The world abounds with seemingly costless solutions to our current economic/financial market problems. One of these solutions is to allow financial institutions to mark their assets at historical cost rather than to current market value. You can value your assets at any price you want, but the acid test is whether these assets are generating enough cold-cash income to keep current on interest and dividend payments. Chances are that if the market value of these assets is less than the historical cost, you will flunk the acid test.
Worst Quarter for Motor Vehicle Sales since Katrina
Total light-weight motor vehicle sales slowed to an annualized pace of 15.1 million units in March - down 1.7% from February and the slowest sales pace since the 14.8 million units in October 2005, in the aftermath of Hurricane Katrina. As the chart below shows, for the first quarter as a whole, annualized sales contracted by 20.0%. With the exception of the Katrina-depressed fourth quarter of 2005, this is the largest quarterly contraction in sales since the fourth quarter of 2002. Remember when all of the talking heads were saying that what happens in housing stays in housing?
China's Misery Index
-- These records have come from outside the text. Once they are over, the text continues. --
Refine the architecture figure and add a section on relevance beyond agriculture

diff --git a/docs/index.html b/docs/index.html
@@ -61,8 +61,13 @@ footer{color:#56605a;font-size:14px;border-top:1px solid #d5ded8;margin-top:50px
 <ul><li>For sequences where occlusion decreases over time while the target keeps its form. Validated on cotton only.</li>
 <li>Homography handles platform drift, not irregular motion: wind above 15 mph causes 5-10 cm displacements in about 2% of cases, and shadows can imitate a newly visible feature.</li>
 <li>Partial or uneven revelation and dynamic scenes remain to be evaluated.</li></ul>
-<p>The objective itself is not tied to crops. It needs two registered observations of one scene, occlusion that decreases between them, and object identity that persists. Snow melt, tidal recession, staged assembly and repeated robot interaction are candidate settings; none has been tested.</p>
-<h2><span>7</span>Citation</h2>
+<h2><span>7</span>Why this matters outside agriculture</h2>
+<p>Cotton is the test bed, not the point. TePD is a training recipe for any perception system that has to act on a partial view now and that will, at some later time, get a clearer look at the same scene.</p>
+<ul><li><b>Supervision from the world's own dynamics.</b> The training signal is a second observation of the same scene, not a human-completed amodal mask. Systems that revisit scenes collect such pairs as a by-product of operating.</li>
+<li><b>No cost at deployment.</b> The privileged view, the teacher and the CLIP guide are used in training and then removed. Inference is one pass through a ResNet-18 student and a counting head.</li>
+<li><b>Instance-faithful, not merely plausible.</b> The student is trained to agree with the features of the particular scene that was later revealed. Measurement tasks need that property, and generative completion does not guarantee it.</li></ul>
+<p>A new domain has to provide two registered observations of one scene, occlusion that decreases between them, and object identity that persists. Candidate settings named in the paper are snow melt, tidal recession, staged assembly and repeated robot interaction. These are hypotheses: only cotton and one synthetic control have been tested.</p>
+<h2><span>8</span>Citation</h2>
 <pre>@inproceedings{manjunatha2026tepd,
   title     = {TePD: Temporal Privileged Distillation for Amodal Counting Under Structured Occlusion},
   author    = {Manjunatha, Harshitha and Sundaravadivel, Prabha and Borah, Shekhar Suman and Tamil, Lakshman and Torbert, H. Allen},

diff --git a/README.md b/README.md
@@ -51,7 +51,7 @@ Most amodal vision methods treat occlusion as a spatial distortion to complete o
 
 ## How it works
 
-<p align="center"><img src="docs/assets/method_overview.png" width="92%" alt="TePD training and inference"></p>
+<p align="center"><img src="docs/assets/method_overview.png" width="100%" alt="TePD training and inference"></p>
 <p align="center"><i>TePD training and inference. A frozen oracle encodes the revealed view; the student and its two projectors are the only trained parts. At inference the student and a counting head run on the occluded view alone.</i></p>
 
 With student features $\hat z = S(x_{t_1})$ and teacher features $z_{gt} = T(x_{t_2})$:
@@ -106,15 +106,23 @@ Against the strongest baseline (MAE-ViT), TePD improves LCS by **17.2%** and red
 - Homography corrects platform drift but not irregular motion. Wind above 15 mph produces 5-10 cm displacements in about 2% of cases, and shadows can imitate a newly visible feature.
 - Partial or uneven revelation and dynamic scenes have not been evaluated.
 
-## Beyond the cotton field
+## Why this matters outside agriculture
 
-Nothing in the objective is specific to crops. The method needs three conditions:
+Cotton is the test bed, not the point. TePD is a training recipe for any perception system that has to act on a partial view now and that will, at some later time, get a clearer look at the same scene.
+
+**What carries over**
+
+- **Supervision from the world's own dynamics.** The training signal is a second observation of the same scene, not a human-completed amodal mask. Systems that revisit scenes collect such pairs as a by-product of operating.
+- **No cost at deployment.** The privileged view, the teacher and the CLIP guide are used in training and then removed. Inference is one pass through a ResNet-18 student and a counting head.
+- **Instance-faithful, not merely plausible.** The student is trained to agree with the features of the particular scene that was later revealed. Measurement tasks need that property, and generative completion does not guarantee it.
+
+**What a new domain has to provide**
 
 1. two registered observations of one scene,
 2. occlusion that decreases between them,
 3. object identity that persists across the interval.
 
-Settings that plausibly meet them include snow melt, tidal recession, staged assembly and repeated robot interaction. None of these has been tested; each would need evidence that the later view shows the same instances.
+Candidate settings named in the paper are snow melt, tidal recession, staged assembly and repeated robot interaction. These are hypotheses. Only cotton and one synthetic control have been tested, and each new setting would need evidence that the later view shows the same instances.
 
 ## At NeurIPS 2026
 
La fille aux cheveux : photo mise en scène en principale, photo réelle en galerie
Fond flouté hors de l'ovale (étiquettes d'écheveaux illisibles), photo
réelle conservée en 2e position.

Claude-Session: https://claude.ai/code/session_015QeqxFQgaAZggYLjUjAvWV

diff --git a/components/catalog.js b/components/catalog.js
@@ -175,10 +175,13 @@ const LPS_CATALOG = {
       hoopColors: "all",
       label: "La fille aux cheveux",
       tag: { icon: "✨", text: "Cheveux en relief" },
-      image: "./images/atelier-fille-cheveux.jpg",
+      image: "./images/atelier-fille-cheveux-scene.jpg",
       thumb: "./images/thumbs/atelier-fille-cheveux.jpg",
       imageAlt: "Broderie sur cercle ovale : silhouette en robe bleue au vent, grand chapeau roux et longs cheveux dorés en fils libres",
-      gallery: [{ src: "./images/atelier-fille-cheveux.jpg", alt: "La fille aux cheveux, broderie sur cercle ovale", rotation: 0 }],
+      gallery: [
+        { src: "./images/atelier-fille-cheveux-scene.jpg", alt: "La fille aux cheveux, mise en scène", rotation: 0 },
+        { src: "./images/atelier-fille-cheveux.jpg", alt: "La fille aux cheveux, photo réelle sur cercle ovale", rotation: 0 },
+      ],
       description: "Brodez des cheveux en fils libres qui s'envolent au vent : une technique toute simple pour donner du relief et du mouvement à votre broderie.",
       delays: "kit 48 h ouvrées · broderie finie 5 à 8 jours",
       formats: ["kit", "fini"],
The Chinese Shanghai stock market index fell 34% (not annualized) in the first quarter vs. the previous quarter (see chart below). Couple this with the "official" consumer inflation rate of 8.7% and you have the makings of some potentially surly Olympic hosts if things don't improve by August. You also have the makings of much slower Chinese GDP growth. So, like the housing "containment" hypothesis, the "decoupling" hypothesis is another beautiful theory likely to be spoiled by some ugly facts.